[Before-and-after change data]
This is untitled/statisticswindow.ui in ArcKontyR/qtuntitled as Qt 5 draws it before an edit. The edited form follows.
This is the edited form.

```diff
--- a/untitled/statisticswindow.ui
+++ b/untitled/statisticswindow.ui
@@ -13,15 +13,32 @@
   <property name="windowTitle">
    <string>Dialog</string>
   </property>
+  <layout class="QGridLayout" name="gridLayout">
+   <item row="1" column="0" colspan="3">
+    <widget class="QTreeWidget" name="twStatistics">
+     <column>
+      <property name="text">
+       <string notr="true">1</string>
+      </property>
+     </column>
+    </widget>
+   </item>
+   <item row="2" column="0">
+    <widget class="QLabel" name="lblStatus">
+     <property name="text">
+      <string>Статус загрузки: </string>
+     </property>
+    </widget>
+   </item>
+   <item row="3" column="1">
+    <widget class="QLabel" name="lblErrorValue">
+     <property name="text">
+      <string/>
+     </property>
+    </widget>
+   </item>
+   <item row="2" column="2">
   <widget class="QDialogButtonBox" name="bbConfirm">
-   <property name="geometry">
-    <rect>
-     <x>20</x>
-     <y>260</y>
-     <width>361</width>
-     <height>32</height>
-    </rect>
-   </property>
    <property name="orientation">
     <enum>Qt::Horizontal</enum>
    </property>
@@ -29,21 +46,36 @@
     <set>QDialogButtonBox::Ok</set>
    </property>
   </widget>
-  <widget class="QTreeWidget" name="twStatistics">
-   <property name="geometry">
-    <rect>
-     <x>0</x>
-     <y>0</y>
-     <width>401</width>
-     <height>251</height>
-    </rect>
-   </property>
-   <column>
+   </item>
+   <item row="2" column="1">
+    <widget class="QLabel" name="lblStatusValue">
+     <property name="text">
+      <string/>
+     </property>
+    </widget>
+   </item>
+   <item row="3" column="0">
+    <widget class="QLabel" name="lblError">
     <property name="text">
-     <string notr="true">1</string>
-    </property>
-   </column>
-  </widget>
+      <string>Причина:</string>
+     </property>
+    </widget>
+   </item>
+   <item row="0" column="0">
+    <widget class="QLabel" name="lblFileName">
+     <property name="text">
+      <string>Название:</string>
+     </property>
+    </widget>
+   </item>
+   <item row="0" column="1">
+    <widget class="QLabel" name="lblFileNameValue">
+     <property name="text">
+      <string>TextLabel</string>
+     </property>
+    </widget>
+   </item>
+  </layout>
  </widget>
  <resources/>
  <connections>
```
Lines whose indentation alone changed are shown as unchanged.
* * *
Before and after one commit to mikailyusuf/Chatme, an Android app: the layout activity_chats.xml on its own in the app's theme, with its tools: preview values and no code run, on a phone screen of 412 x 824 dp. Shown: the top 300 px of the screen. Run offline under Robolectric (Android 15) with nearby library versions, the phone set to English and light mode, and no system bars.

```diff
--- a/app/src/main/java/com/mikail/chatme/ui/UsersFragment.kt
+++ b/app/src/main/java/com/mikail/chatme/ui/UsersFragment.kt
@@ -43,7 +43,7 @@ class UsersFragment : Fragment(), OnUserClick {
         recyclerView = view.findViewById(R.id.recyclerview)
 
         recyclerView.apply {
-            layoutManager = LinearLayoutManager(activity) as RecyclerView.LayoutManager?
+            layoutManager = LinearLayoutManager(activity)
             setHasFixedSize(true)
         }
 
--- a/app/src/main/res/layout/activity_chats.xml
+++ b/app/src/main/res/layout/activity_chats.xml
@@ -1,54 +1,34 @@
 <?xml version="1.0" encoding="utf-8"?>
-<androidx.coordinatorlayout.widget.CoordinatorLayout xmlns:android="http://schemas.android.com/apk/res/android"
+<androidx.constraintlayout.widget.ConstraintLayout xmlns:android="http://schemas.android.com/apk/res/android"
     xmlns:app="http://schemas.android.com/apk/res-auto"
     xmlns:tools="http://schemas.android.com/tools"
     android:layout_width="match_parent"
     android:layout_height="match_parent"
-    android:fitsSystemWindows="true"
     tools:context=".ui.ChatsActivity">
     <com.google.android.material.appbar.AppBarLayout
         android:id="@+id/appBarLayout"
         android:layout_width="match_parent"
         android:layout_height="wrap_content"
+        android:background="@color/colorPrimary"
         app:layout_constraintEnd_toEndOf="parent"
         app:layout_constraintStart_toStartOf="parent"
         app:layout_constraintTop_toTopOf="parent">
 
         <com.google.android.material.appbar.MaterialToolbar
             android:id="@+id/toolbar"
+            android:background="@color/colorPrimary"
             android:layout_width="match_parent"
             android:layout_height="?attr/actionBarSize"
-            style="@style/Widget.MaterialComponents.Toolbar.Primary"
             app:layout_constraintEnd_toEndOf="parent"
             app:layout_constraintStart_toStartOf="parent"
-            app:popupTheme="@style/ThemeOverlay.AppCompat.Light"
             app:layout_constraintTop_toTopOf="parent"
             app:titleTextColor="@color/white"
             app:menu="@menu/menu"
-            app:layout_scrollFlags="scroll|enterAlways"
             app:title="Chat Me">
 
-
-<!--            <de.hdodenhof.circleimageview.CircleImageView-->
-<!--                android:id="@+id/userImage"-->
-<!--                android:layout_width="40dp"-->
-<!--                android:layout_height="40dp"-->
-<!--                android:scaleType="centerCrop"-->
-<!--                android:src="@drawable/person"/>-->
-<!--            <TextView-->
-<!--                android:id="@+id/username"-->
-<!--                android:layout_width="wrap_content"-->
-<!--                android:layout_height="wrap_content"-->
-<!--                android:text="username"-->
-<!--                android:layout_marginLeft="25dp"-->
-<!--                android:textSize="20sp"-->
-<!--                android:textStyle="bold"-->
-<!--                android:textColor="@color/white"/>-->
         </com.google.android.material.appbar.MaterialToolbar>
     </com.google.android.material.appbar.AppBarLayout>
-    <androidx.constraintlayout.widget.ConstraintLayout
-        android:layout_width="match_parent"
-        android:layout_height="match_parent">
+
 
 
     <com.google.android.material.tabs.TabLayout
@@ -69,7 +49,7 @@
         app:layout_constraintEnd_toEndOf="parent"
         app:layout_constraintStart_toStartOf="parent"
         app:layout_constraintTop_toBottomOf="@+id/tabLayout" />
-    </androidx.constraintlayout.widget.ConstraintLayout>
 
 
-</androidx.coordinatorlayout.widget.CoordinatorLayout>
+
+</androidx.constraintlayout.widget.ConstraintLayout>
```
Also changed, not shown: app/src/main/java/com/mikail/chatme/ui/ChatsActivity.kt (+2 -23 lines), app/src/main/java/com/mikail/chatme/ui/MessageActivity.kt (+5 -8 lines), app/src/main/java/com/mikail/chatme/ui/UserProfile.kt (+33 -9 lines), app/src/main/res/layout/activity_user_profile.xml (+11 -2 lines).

- Problem requirements: How many lines of the records contain "notr"? Answer with the number only.

- Response box: 2